    By The Associated Press | From Page: A2

     
    Community Calendar: March 4, 2015

    By Susan Hiland | From Page: A2

    Mushrooms are nutrient-packed, with a deep, savory flavor

    By The Washington Post | From Page: B5

     
    Get ready to add white to the rainbow of produce you eat

    By The Associated Press | From Page: B5

     
    Horoscopes: March 4, 2015

    By Holiday Mathis | From Page: B7

    My husband and I want different things in our retirement

    By Kathy Mitchell and Marcy Sugar | From Page: B7

     
    .

    Entertainment

    Apollo to celebrate Holiday birthday

    By The Associated Press | From Page: A7

     
    Oprah’s Chicago studios to close down

    By The Associated Press | From Page: A7

    Fashion week moves Milan to Paris

    By The Associated Press | From Page: A7

     
    TVGrid

    By Daily Republic Syndicated Content | From Page: A8

    .

    Sports

    Bumgarner hit hard in spring debut, A’s beat Giants 9-4

    By The Associated Press | From Page: B1

     
     
    Vanden girls roll, advance to SJS championship game

    By Marcus Lomtong | From Page: B1

    Kings bring back former player Divac in front-office role

    By The Associated Press | From Page: B2

     
    No ‘floating rubbish’ collection for Olympic sailing venue

    By The Associated Press | From Page: B2

    Cal senior Reshanda Gray named Pac-12 Player of the Year

    By The Associated Press | From Page: B2

     
    Rudy Gay, Kings hand Knicks worst loss of season, 124-86

    By The Associated Press | From Page: B2

    Cubs’ scramble on Wrigley Field hits bump when mayor balks

    By The Associated Press | From Page: B2

     
    Raiders officially release S Tyvon Branch

    By The Associated Press | From Page: B2

     
    Trooper: Fingerprints show victim in Hernandez’s rented car

    By The Associated Press | From Page: B2

    Play ball!
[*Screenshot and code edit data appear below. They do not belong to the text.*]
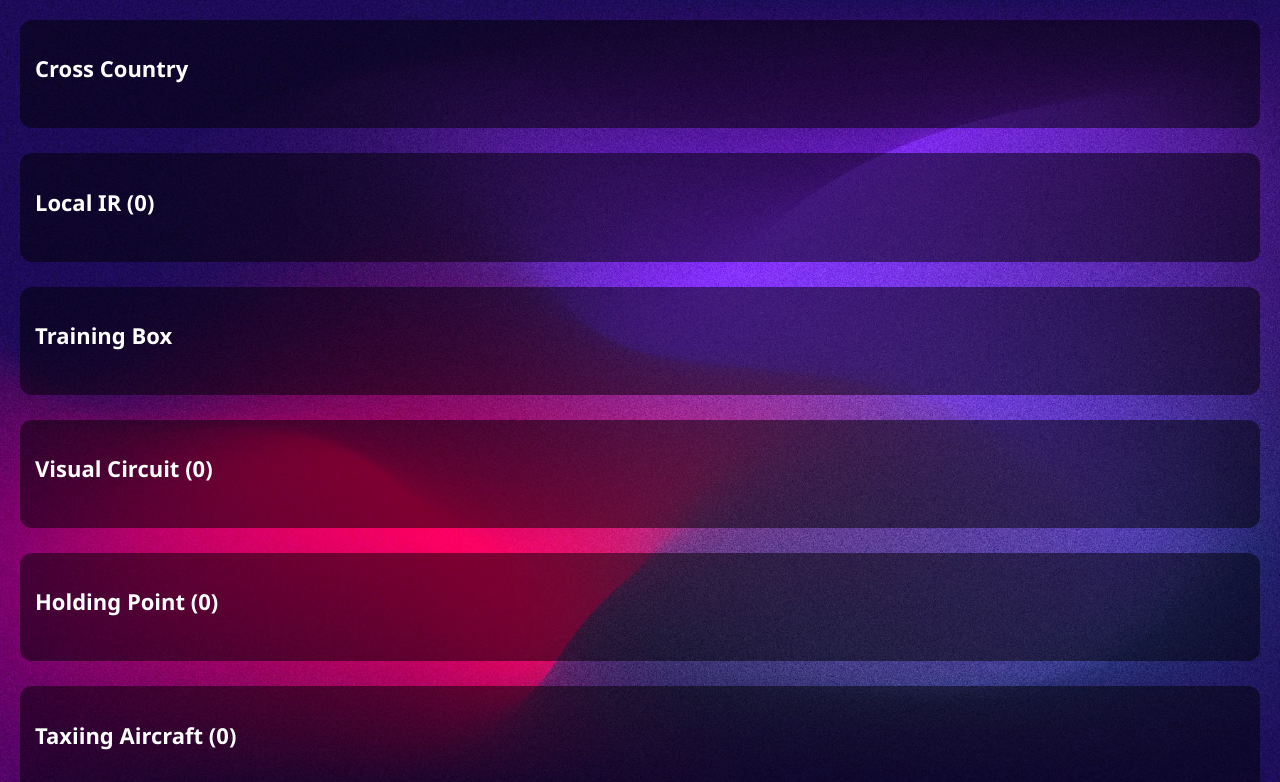
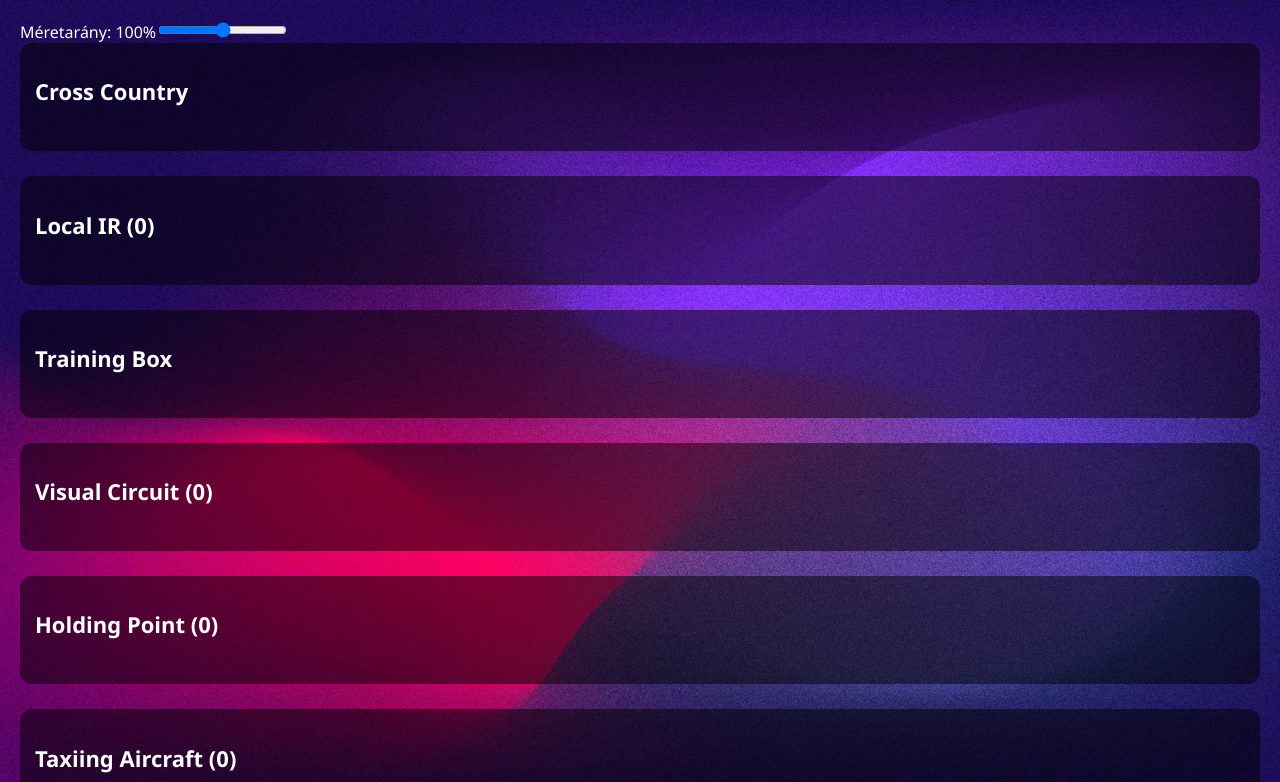
Before and after one commit to fepatrik/LHNY-AFIS, a Next.js app: page / in a window 1280 px wide. Shown: the top 782 px of the page. Built offline with nearby package versions, Linux system fonts and the light colour scheme.

Commit message:
Update page.tsx

```diff
--- a/app/page.tsx
+++ b/app/page.tsx
@@ -1,9 +1,32 @@
-import AfisProgram from "../components/AfisProgram";
+'use client';
+
+import { useState } from 'react';
+import AfisProgram from '@/components/AfisProgram';
 
 export default function Home() {
+  const [scale, setScale] = useState(1);
+
   return (
-    <main className="p-6">
-      <AfisProgram />
-    </main>
+    <div className="min-h-screen bg-gray-100 p-4">
+      <div className="mb-4">
+        <label htmlFor="scale" className="block text-sm font-medium mb-1">
+          Méretarány: {Math.round(scale * 100)}%
+        </label>
+        <input
+          id="scale"
+          type="range"
+          min="0.75"
+          max="1.25"
+          step="0.01"
+          value={scale}
+          onChange={(e) => setScale(parseFloat(e.target.value))}
+          className="w-full"
+        />
+      </div>
+
+      <div style={{ transform: `scale(${scale})`, transformOrigin: 'top left' }}>
+        <AfisProgram />
+      </div>
+    </div>
   );
 }
```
Quickly! Baseball tries to speed game this spring

    By The Associated Press | From Page: B2

     
    Australian rugby star Hayne signs 3-year deal with 49ers

    By The Associated Press | From Page: B2

    Maid: Hernandez messed with security camera after killing

    By The Associated Press | From Page: B2

     
    Pacquiao big hit so far in Vegas sports books vs Mayweather

    By The Associated Press | From Page: B2

    .

    Business

    Oil glut could soon lead to plummeting prices

    By The Associated Press | From Page: A8, 1 Comment

     
    .

    Obituaries

    Robert C. Thierry

    By Nancy Green | From Page: A4

     
    Garland (Curly) Henry Tackett

    By Nancy Green | From Page: A4

    Otto Vasak

    By Nancy Green | From Page: A4

     
    John Henry Fechter, Jr.

    By Susan Hiland | From Page: A4

    Jacqueline Mendes

    By Nancy Green | From Page: A4

     
    .

    Comics

    Baby Blues

    By Daily Republic Syndicated Content | From Page: B6

     
    Baldo

    By Daily Republic Syndicated Content | From Page: B6

    Garfield

    By Daily Republic Syndicated Content | From Page: B6

     
    Frank and Ernest

    By Daily Republic Syndicated Content | From Page: B6

    Blondie

    By Daily Republic Syndicated Content | From Page: B6

     
    Pickles

    By Daily Republic Syndicated Content | From Page: B6

    Zits

    By Daily Republic Syndicated Content | From Page: B6

     
    Beetle Bailey

    By Daily Republic Syndicated Content | From Page: B6

    Rose is Rose

    By Daily Republic Syndicated Content | From Page: B6

     
    Dilbert

    By Daily Republic Syndicated Content | From Page: B6

    Get Fuzzy

    By Daily Republic Syndicated Content | From Page: B6

     
    B.C.

    By Daily Republic Syndicated Content | From Page: B6

    Peanuts

    By Daily Republic Syndicated Content | From Page: B6

     
    For Better or Worse

    By Daily Republic Syndicated Content | From Page: B6

    Sally Forth

    By Daily Republic Syndicated Content | From Page: B6

     
    Wizard of Id

    By Daily Republic Syndicated Content | From Page: B6

    Crossword

    By Daily Republic Syndicated Content | From Page: B7

     
    Bridge

    By Daily Republic Syndicated Content | From Page: B7

    Word Sleuth

    By Daily Republic Syndicated Content | From Page: B7

     
    Cryptoquote

    By Daily Republic Syndicated Content | From Page: B7

    Sudoku

    By Daily Republic Syndicated Content | From Page: B7